If I keep a ping running I sometimes find it difficult to see if a host is still responding, especially when RTTs are more or less constant and all that is changing from one line to the other is the sequence counter. Here is a one-liner to combine ping with date:

while true ; do echo "$(date) google.com $(ping -q -c1 google.com | sed -ne '$s/^.* = //p' )" ; sleep 4 ; done

Until one presses Ctrl-C this will ask ping to send 1 ping (-c1) and be quiet (-q) about it. ping still produces the statistics, though. sed takes their last ($) line, removes everything up until the = sign and prints it out (p).

A little more style and comfort can be done for instance with

MYHOST=google.com ; while true ; do echo "$(date +%H:%M:%S) $MYHOST $(ping -q -c1 $MYHOST \
| sed -ne '$s/^.* = \([0-9.]\+\).*ms/\1 ms/p' )" ; sleep 5 ; done

This should produce something similar to

20:52:19 google.com 124.062 ms
20:52:24 google.com 124.062 ms
20:52:29 google.com 116.058 ms

If you have a computer which is currently not responding to ping and one wants to know when it is one could simply use audible pings (-a) like in

ping -a hostname_or_ip-address

If you want to put this into a script which is called by cron you might want to have a look at the example provided with my Bash script postpone.

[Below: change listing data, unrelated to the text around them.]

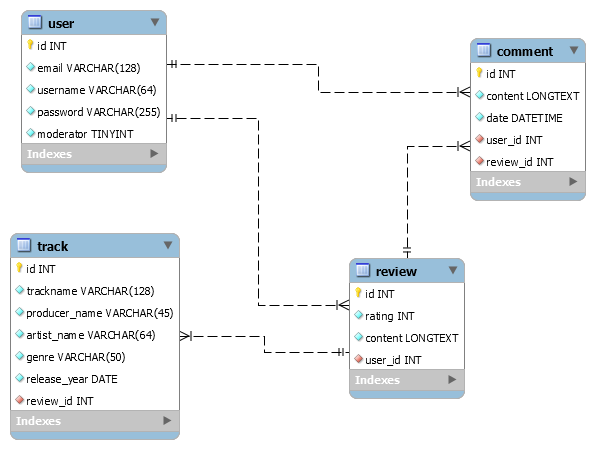
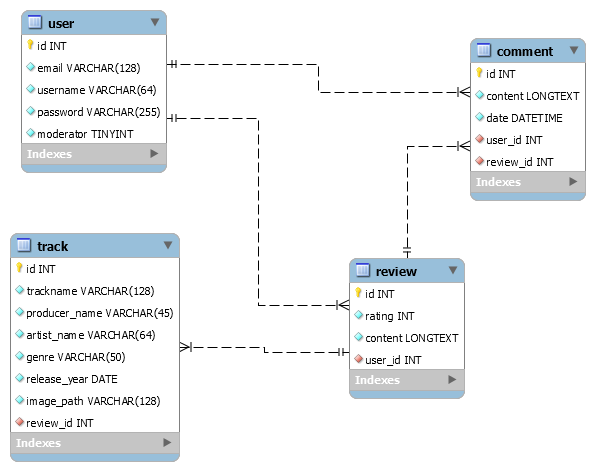
added image_paths to track table, comments now display names

diff --git a/templates/review/index.php b/templates/review/index.php
@@ -33,21 +33,12 @@
                             <?php } ?>
                         </div>
                         <hr>
-                        <img src="images/boston_albumcover.png"
+                        <img src="<?= $track->image_path; ?>"
                              alt="..." width="250px" height="250px">
                         <p class="card-text"><?= $review->content; ?></p>
 
 
                         <p class"Rating"> Lazzaro Rating: <?= $review->rating; ?>/10</p>
-
-                        <button class="btn btn-outline-secondary" type="button">Button</button>
-                        <button class="btn btn-outline-secondary" type="button">Button</button>
-                        <button class="btn btn-outline-secondary" type="button">Button</button>
-                        <button class="btn btn-outline-secondary" type="button">Button</button>
-
-                        <a id="sharebutton" class="btn" href="" role="button">Share</a>
-
-                        <p class="tags">Tags: Rock</p>
 
                     </div>
                 </div>
@@ -55,8 +46,8 @@
                 <div class="col-md-3">
                     <div class="col-md-3">
                         <form action="/default/search" method="post">
-                                <input class="form-control" list="datalistOptions" name="search"
-                                       placeholder="Type to search...">
+                            <input class="form-control" list="datalistOptions" name="search"
+                                   placeholder="Type to search...">
                         </form>
                     </div>
 
@@ -66,7 +57,8 @@
                             EDM
                         </a>
                         <a href="default/genreFilter" class="list-group-item list-group-item-action" name="genreFilter">Pop</a>
-                        <a href="default/genreFilter" class="list-group-item list-group-item-action" name="genreFilter">Hip Hop</a>
+                        <a href="default/genreFilter" class="list-group-item list-group-item-action" name="genreFilter">Hip
+                            Hop</a>
                         <a href="default/genreFilter" class="list-group-item list-group-item-action" name="genreFilter">Rock</a>
 
                         <h5>Jahr</h5>
@@ -80,15 +72,15 @@
 
                 </div>
             </div>
-            <h2>Kommentare (<?= $i=count($review->comments) ?>)</h2>
+            <h2>Kommentare (<?= $i = count($comments['comment']) ?>)</h2>
 
-            <?php foreach ($review->comments as $comment): ?>
+            <?php foreach ($comments['comment'] as $comment): ?>
                 <div class="row">
                     <div class="col-md-8">
-                        <h5><?= $comment->user_id; ?></h5>
-                        <p class="card-text"><small class="text-muted"><?= $comment->date; ?></small>
+                        <h5><?= $comments['user'][$comment['user_id']]['username']; ?></h5>
+                        <p class="card-text"><small class="text-muted"><?= $comment['date']; ?></small>
                         </p>
-                        <p><?= $comment->content; ?></p>
+                        <p><?= $comment['content']; ?></p>
                     </div>
                 </div>
             <?php endforeach; ?>
@@ -100,7 +92,9 @@
                                   id="floatingTextarea" name="comment_content"></textarea>
                         </div>
                         <input type="hidden" id="review_id" name="review_id" value="<?= $review->id; ?>">
-                        <input type="hidden" id="user_id" name="user_id" value="<?= $_SESSION["user"]->id; ?>">
+                        <?php if (isset($_SESSION["user"])) { ?>
+                            <input type="hidden" id="user_id" name="user_id" value="<?= $_SESSION["user"]->id; ?>">
+                        <?php } ?>
                         <button name="doComment" id="commment" type="submit" class="btn">Kommentieren</button>
                     </form>
                 </div>

diff --git a/src/Repository/CommentRepository.php b/src/Repository/CommentRepository.php
@@ -27,10 +27,47 @@ class CommentRepository extends Repository
     }
 
 
-    public function readAllByReviewId($id)
+    public function readAllByReviewId($max = 100, $id)
     {
-        return $this->readAll(100, "review_id=$id");
+        $query = "SELECT comment.*,  user.id as userId , user.username FROM {$this ->tableName} JOIN user ON comment.user_id=user.id WHERE review_id = $id LIMIT 0, $max;";
 
+        $connection = ConnectionHandler::getConnection();
+        $statement = $connection->prepare($query);
+        $statement->execute();
+
+        if ($statement == false){
+            throw new Exception($connection->error);
+        }
+
+        $result = $statement->get_result();
+        if (!$result) {
+            throw new Exception($statement->error);
+        }
+
+        // Datensätze aus dem Resultat holen und in das Array $rows speichern
+        $data = array(
+            'comment' => array(),
+            'user' => array()
+        );
+        while ($row = $result->fetch_object()) {
+            $data ['comment'] [] = array(
+                'id' => $row->id,
+                'content' => $row->content,
+                'date' => $row->date,
+                'user_id' => $row->user_id,
+                'review_id' => $row->review_id,
+
+            );
+            if (!array_key_exists($row->userId, $data['user'])) {
+                $data ['user'] [$row->userId] = array(
+                    'id' => $row->userId,
+                    'username' => $row->username,
+
+                );
+            }
+        }
+
+        return $data;
 
     }
 }

diff --git a/src/Controller/ReviewController.php b/src/Controller/ReviewController.php
@@ -16,7 +16,6 @@ class ReviewController
         $reviewRepository = new ReviewRepository();
         $trackRepository = new TrackRepository();
         $commentRepository = new CommentRepository();
-        $userRepository = new UserRepository();
 
         if(!isset($_GET['id']) || !$_GET['id'] || !is_numeric($_GET['id'])){
             header("Location: /");
@@ -28,7 +27,7 @@ class ReviewController
         $view->title = 'Reviews';
         $view->heading = 'Reviews';
         $view->review = $reviewRepository->readById($id);
-        $view->review->comments = $commentRepository->readAllByReviewId($id);
+        $view->comments = $commentRepository->readAllByReviewId(100,$id);
         $view->track = $trackRepository->readById($view->review->track_id);
         $view->display();
     }

diff --git a/templates/default/index.php b/templates/default/index.php
@@ -39,7 +39,7 @@
                             </div>
                             <a href="<?= $detailLink ?>">
 
-                            <img src="images/boston_albumcover.png"
+                            <img src="<?= $reviews['track'][$review['track_id']]['image_path'];?>"
                                  class="card-img-bottom" alt="...">
                             </a>
                             <div class="card-body">

diff --git a/src/Repository/ReviewRepository.php b/src/Repository/ReviewRepository.php
@@ -48,7 +48,8 @@ class ReviewRepository extends Repository
                     'producer_name' => $row->producer_name,
                     'artist_name' => $row->artist_name,
                     'genre' => $row->genre,
-                    'release' => $row->release_year
+                    'release' => $row->release_year,
+                    'image_path' => $row->image_path
 
                 );
             }
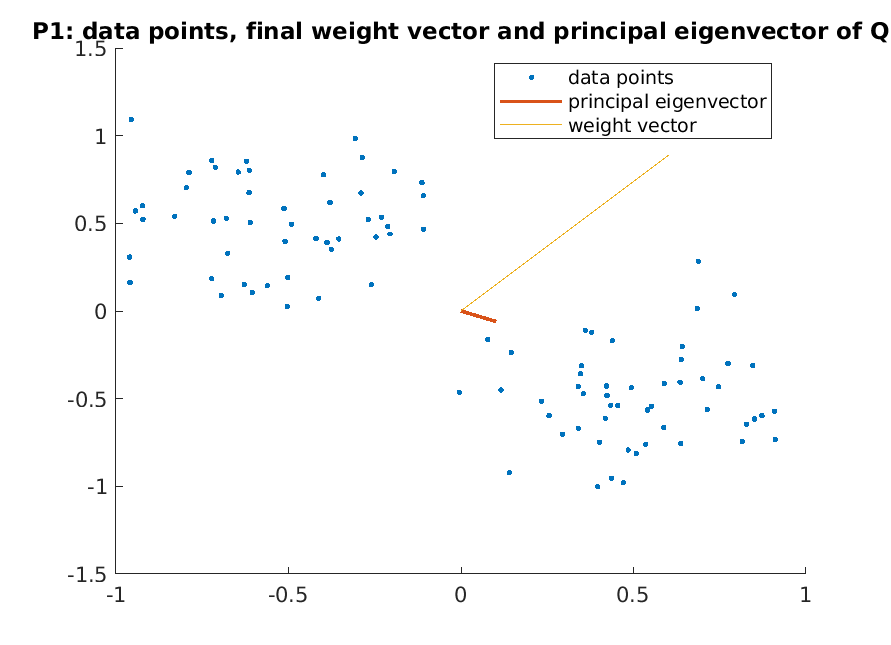
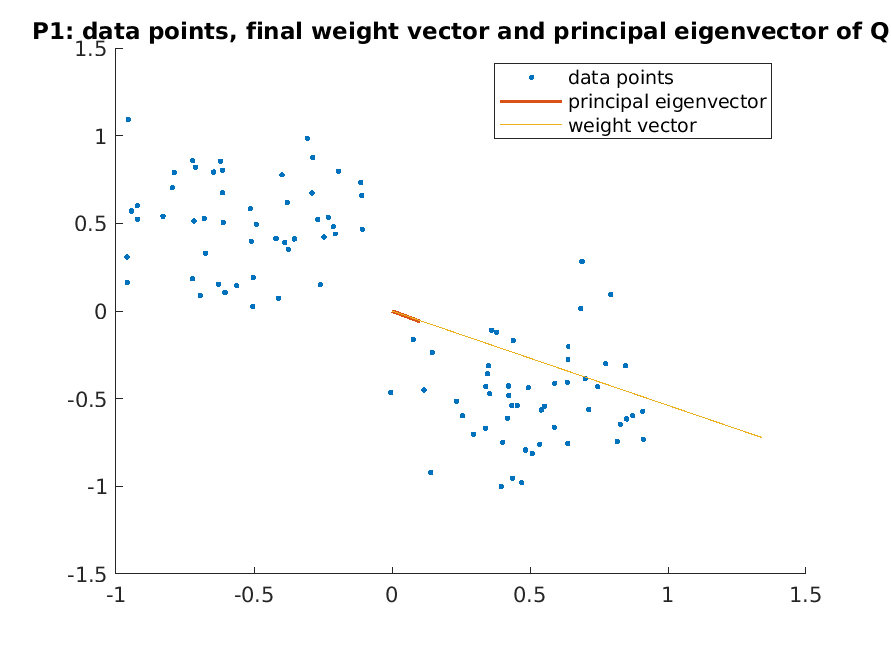
Oja learning rule

diff --git a/LAB2_1/Assignment2/oja_rule.m b/LAB2_1/Assignment2/oja_rule.m
@@ -1,4 +1,4 @@
-%%%%%%%%%%%%%%% Learning using Hebb Rule %%%%%%%%%%%%%%%
+%%%%%%%%%%%%%%% Learning using Oja Rule %%%%%%%%%%%%%%%
 clear variables;
 
 data = readtable('../lab2_1_data.csv');  % importing data as table
@@ -6,6 +6,7 @@ U = table2array(data);  % converting table into input array
 U_size = size(U,2);  % training set dimension
 eta = 10e-6;  % learning rate
 epochs=1000;  % iterations
+alpha = 10e-3;
 theta = 10e-6;  % threshold for early stopping
 Q = U'*U;  % input correlation matrix
 W_t = zeros(2, epochs);
@@ -20,8 +21,8 @@ for i = 1:epochs
     for n = 1:U_size
         % linear firing model
         v = W' * U(:,n);  % compute output
-        delta_W = eta * v  * U(:,n);
-        W = W + delta_W;  % update weights
+        delta_W = v * U(:,n) - (alpha * v^2 * W);  % Oja delta
+        W = W + eta * delta_W;  % update weights
     end
     
     W_norm(i) = w_norm;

Andreas Schamanek, 2013-08-02 11:27, 2013-08-02 11:28

It doesn't make much of a difference here, however, recent versions of Bash can do regex matches so we do not need sed or similar:

MYHOST=example.net ; while true ; do echo -n "$(date +%H:%M:%S) $MYHOST " ;\
[[ $(ping -q -c1 $MYHOST) =~ ^.*\ =\ ([0-9.]+).*ms ]] \
&& echo ${BASH_REMATCH[1]} ms || echo ; sleep 5 ; done
blog/080717_ping_ing_around.txt ยท Last modified: 2008-07-17 20:59 by andreas